Today I did some unplanned rage gardening.
Sometimes our washing machine decides a load is “too heavy” or “unbalanced” and shuts down in mid-cycle, after half the clothes are soaked. Picture young child sitting down at a corner two blocks from home and simply refusing to go any farther.
For some reason, this glitch (the washing machine one) only happens to me, which is good, because I am the only one in the building who knows the convoluted, contorted, coddling steps for fixing it. This afternoon, a 5 minute trip to the basement to shovel in load #5 turned into a 90 minute fit of winter sowing while I babysat the washing machine’s efforts to chew through load #4 in three separate dainty cycles.
The bad news: I had to drain the washing machine a few times today and our basement drain isn’t at the lowest point. The good news: I bought soil last fall, just for a day like today.
The basement is a mess, a dis-ah-ster as #45 might say. But I am mighty grateful to have it. And if I can’t find what I need in the chaos, something else will do.
I had two stockpiled cranberry juice bottles plus the 4 milk jugs from two days ago. I rinsed those out yesterday. They still kind of stank, but at least not in a knee buckling way (foreshadowing of the pros and cons of milk jugs). While waiting to see if load 3a would work, I started prepping them for planting.
Drainage: I learned to winter sow from Karen. She heats a fork on a stove burner and gently presses it a few times on the bottom of the jugs, sort of like poking a pie crust. It’s kind of gentle and brutal at the same time. Since I work in the basement (sans burner), I use a razor blade to make little slits. I couldn’t find a razor blade today and I wasn’t going upstairs to look (can’t leave the washer untended), so I just stabbed the bottom corners with scissors. Not the safest choice, but very satisfying.
Cutting the jugs in half: I used to be meticulous about cutting the jugs, measuring the height of the cut, tracing a line to follow. Now I just eyeball it. Winter sowing is forgiving. Once the jugs were flopping open, I rinsed them again. The machine clicked off, ready for load 3b. Next up: adding soil.
File photo from more fastidious days. Saving thoughts on what works and when for winter sowing for later.
Adding soil: Fortunately, I stockpiled big bags of potting soil last fall.I dragged one over to the sink and ripped it open.

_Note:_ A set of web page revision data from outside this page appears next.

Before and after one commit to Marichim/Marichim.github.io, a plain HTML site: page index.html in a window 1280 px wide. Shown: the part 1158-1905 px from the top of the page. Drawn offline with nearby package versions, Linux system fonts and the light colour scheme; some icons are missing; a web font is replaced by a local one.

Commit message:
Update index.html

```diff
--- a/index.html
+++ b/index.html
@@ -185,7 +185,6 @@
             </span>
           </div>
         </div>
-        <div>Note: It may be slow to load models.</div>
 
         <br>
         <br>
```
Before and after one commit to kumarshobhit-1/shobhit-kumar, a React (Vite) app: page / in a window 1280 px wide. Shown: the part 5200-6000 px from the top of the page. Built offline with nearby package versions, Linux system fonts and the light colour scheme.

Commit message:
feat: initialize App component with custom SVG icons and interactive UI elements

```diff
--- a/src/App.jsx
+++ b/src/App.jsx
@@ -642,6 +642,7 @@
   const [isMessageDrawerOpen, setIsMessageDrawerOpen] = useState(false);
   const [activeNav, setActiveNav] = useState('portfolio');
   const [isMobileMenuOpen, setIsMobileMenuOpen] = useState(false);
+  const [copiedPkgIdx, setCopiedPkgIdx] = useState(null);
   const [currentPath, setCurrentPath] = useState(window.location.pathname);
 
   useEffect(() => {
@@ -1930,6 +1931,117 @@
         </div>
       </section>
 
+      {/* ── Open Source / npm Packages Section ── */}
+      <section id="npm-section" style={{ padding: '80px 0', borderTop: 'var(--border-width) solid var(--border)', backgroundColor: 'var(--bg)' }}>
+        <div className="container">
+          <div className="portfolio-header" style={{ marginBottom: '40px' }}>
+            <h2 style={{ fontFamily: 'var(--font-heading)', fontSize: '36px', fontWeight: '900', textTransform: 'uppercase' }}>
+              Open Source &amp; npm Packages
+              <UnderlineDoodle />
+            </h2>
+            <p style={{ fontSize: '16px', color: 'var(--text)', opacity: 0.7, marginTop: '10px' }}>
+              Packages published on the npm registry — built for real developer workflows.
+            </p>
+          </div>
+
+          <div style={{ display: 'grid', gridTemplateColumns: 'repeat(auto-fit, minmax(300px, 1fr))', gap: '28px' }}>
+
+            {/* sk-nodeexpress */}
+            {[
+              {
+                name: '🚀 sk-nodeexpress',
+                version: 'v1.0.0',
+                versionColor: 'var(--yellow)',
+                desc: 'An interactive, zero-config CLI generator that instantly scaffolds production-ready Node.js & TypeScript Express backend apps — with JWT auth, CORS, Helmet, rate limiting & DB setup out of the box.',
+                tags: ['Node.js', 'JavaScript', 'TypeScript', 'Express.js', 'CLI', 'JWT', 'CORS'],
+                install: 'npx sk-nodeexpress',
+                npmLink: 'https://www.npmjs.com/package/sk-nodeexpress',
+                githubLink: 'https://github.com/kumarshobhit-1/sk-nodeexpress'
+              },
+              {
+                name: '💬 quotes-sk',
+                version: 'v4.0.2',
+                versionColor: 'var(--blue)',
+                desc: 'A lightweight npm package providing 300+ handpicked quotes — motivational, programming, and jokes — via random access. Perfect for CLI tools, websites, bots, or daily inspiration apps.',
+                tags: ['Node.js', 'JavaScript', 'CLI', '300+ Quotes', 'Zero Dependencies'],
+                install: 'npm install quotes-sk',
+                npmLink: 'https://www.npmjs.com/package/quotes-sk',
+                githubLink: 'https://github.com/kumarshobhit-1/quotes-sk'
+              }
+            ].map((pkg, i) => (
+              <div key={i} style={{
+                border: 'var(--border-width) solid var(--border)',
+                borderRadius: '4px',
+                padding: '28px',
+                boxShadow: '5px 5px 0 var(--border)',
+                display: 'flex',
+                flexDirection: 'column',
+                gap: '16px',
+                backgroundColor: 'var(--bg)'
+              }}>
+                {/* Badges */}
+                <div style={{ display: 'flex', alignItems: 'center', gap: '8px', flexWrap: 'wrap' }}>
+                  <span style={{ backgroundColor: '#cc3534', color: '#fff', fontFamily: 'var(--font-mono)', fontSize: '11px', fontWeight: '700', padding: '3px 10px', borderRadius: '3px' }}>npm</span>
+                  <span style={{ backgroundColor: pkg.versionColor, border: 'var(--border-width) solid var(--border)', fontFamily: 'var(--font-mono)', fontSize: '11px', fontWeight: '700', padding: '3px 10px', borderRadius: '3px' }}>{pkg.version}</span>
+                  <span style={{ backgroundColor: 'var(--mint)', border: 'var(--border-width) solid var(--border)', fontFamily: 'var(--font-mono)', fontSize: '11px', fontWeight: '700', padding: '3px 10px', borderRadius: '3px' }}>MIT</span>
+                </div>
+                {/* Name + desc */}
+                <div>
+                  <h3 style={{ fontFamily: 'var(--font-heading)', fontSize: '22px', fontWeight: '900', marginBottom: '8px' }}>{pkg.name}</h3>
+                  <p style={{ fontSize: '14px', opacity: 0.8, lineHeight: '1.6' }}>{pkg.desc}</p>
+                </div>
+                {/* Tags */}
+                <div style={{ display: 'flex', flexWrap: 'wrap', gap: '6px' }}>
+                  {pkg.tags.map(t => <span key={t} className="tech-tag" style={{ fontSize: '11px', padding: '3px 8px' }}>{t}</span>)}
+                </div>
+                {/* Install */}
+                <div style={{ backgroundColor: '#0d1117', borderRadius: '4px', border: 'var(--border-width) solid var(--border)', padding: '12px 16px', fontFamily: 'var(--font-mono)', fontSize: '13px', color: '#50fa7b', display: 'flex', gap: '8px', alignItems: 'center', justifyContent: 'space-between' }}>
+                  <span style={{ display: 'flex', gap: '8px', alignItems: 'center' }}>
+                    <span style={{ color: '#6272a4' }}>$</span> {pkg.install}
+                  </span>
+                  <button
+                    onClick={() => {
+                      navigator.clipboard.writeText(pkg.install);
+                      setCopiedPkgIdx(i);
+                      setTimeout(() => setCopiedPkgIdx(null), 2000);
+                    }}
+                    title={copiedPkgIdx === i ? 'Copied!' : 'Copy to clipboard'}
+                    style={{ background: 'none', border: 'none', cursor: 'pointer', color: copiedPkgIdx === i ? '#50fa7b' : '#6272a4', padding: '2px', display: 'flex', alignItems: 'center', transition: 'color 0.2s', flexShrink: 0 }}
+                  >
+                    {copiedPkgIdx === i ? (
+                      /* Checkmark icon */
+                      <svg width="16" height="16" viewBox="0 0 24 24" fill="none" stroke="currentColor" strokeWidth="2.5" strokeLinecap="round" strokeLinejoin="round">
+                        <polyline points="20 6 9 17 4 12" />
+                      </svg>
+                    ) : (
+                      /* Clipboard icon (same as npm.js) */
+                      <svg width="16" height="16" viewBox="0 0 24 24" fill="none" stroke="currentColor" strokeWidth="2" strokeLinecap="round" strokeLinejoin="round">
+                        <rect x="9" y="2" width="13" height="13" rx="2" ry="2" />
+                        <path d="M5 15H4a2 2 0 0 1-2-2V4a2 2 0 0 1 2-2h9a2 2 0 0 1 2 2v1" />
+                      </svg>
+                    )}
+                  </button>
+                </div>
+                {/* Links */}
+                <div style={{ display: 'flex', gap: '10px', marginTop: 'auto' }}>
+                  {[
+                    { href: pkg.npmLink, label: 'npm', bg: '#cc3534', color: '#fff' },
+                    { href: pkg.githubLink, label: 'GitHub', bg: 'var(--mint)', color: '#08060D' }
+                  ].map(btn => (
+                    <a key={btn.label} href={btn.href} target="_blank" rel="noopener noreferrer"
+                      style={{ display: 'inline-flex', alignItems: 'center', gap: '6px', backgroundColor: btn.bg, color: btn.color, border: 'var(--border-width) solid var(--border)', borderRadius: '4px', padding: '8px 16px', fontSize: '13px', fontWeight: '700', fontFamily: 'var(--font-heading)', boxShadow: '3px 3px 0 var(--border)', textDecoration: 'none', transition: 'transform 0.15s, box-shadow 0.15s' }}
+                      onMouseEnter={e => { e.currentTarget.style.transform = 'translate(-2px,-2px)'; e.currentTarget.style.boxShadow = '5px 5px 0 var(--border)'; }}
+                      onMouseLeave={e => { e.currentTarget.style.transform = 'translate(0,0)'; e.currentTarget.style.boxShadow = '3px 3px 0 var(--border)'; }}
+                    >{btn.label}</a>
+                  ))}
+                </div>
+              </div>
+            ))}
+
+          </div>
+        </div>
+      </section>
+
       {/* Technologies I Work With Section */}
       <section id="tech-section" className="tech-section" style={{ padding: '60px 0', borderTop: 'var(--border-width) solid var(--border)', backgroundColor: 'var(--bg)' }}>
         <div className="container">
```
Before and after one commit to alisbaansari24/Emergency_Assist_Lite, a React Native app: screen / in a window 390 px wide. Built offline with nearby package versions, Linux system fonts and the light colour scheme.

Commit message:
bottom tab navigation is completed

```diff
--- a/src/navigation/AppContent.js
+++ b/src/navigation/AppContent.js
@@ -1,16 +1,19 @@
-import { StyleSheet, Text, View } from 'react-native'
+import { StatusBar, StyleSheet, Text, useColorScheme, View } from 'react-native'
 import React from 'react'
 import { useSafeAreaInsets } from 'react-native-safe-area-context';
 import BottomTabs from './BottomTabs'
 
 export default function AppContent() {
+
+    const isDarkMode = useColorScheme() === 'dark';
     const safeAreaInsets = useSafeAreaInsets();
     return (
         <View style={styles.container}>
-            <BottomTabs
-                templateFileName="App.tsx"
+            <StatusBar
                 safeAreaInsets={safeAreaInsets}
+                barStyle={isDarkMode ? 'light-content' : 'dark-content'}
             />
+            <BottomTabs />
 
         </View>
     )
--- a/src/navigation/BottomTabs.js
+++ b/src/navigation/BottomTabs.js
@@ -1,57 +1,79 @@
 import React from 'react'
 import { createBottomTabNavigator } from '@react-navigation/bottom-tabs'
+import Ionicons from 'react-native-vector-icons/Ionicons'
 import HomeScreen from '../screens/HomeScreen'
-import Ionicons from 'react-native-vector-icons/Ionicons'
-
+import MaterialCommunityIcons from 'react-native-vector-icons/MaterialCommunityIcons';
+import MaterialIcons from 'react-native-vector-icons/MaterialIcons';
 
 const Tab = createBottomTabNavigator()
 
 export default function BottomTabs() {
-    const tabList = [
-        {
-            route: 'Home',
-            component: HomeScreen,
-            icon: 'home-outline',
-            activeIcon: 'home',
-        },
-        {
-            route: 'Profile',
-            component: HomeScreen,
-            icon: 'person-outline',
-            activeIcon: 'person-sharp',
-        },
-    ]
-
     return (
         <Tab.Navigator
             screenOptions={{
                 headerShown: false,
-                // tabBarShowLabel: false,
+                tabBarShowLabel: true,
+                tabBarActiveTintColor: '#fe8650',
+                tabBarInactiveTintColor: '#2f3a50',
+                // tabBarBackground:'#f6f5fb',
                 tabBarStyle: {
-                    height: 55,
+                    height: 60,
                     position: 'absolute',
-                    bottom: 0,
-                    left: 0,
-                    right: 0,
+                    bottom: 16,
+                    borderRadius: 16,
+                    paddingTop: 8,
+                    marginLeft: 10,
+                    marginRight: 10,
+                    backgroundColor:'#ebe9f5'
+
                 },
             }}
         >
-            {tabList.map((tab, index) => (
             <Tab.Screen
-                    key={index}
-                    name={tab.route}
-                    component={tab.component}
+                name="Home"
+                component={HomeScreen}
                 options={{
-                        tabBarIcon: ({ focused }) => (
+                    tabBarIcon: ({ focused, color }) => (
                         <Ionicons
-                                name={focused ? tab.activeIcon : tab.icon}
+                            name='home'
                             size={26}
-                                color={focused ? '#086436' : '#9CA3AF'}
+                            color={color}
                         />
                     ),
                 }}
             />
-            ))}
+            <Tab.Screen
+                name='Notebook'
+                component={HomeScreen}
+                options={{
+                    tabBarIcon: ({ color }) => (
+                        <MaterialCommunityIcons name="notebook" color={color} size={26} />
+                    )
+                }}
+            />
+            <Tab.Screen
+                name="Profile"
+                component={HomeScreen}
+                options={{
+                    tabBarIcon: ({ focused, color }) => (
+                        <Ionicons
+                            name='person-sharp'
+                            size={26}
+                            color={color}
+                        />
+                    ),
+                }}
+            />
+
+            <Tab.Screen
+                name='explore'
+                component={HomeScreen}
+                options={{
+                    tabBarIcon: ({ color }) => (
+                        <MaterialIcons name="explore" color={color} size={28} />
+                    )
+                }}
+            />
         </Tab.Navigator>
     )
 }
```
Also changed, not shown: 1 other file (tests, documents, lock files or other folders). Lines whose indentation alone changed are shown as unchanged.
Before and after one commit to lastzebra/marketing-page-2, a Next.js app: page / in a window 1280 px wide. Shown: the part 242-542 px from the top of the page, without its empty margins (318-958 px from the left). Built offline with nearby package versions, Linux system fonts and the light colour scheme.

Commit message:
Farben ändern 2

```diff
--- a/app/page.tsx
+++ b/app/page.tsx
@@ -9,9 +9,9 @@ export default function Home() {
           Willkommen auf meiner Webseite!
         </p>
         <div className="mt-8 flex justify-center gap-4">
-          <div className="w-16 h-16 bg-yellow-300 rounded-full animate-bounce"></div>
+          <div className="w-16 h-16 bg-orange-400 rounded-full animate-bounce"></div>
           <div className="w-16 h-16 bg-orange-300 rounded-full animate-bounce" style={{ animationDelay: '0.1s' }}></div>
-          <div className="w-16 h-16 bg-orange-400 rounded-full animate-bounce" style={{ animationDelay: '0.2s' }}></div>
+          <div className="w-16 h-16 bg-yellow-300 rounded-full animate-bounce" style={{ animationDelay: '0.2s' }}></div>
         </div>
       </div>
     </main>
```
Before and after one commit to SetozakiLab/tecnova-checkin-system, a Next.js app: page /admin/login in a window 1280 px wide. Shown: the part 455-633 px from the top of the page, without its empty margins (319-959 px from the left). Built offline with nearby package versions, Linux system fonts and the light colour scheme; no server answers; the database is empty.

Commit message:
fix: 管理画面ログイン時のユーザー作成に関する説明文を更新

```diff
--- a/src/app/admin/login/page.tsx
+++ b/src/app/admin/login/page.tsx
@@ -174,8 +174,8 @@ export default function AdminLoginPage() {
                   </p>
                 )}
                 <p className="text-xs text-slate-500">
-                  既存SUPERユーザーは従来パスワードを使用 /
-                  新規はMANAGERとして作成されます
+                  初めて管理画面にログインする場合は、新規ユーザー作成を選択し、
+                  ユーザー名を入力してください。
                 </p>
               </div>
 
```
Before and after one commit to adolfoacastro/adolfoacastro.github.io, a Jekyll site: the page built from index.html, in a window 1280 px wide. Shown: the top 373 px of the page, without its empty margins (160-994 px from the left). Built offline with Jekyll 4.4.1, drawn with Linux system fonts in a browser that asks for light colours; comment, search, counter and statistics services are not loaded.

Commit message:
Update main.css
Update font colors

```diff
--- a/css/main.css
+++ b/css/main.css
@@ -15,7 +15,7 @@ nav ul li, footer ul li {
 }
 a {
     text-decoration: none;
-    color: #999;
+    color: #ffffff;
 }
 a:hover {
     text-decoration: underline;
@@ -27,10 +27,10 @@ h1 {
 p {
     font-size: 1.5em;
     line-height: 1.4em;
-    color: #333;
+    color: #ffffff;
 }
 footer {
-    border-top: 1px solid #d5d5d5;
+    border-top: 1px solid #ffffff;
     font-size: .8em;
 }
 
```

It was suspiciously damp, despite having been untouched since October and being in the high land area of the basement. Can soil go bad? Maybe, but the smell was not knee buckling so I carried on.
Filled the bottom half of each jug about 2/3rds high with soil. Found some old dish pans. Put them in the utility sink (so grateful for a double utility sink!) Filled them with about 2 inches of water. Placed jugs in pans to dampen the soil from the bottom up. Also a good test of the hack job I did on drainage.
Another file photo, showing the “watering from the bottom” method.
10 mins left on the cycle. Do I dare keep going? Next step is seeds. But my seeds are a jumbled mess outdoors. But wait! They are still in their little bags, categorized by type: kales, lettuces, spinaches, tomatoes, herbs, flowers, and crap that will never thrive (looking at you carrots, supposedly one of the easiest veges to grow).
What’s the easiest, most forgiving, cold hearty thing I can start? Kale! Also, so conforming to stereotype!
Adding seeds: Eureka moment. I decide to label the containers before adding seeds and to label them upside down, bird’s eye view. Grabbed a grease pencil (they were stashed with the seeds. . . maybe I am more organized than I think), and declared my intention on top of the milk jugs. But grease pencils don’t work well on smooth, clear plastic, so I didn’t label the other two (foreshadowing of pro and cons of hard, clear, smooth plastic).
The machine clicked off, ready for load 3c. Do I keep going? I only meant to be down here for 5 minutes. But my hands are already dirty so. . .
Sprinkle the Lacinato kale from Bakers Creek in the aptly labeled container, which I have moved to a lunch tray on the washer (another random basement find). Massage the seeds into the soil a bit. Sprinkle some more soil on top. Hack a gentle watering can by poking a few holes in a plastic cup with a nail. Sprinkle some water on top. Find a warped roll of pink dollar store “duct tape.” Tape container shut, which is actually the most annoying part of winter sowing, esp when using milk jugs which have strange circular divots on the sides. A story for another day.
Repeat with the Lacinato kale from Botanical Interests, the Dwarf Siberian Kale, and Red Winter Kale. Plant calendula in one of the clear bottles, and a zinnia on the other. Label with a black sharpie, knowing it might fade in the sun. (I’ll remember, right?)
Click, load 3b is done. Place the jugs back in the dish pans of standing water for a last soak. Move the laundry along.
They are all now nestled along the fence outside. All laundry frustration is long gone.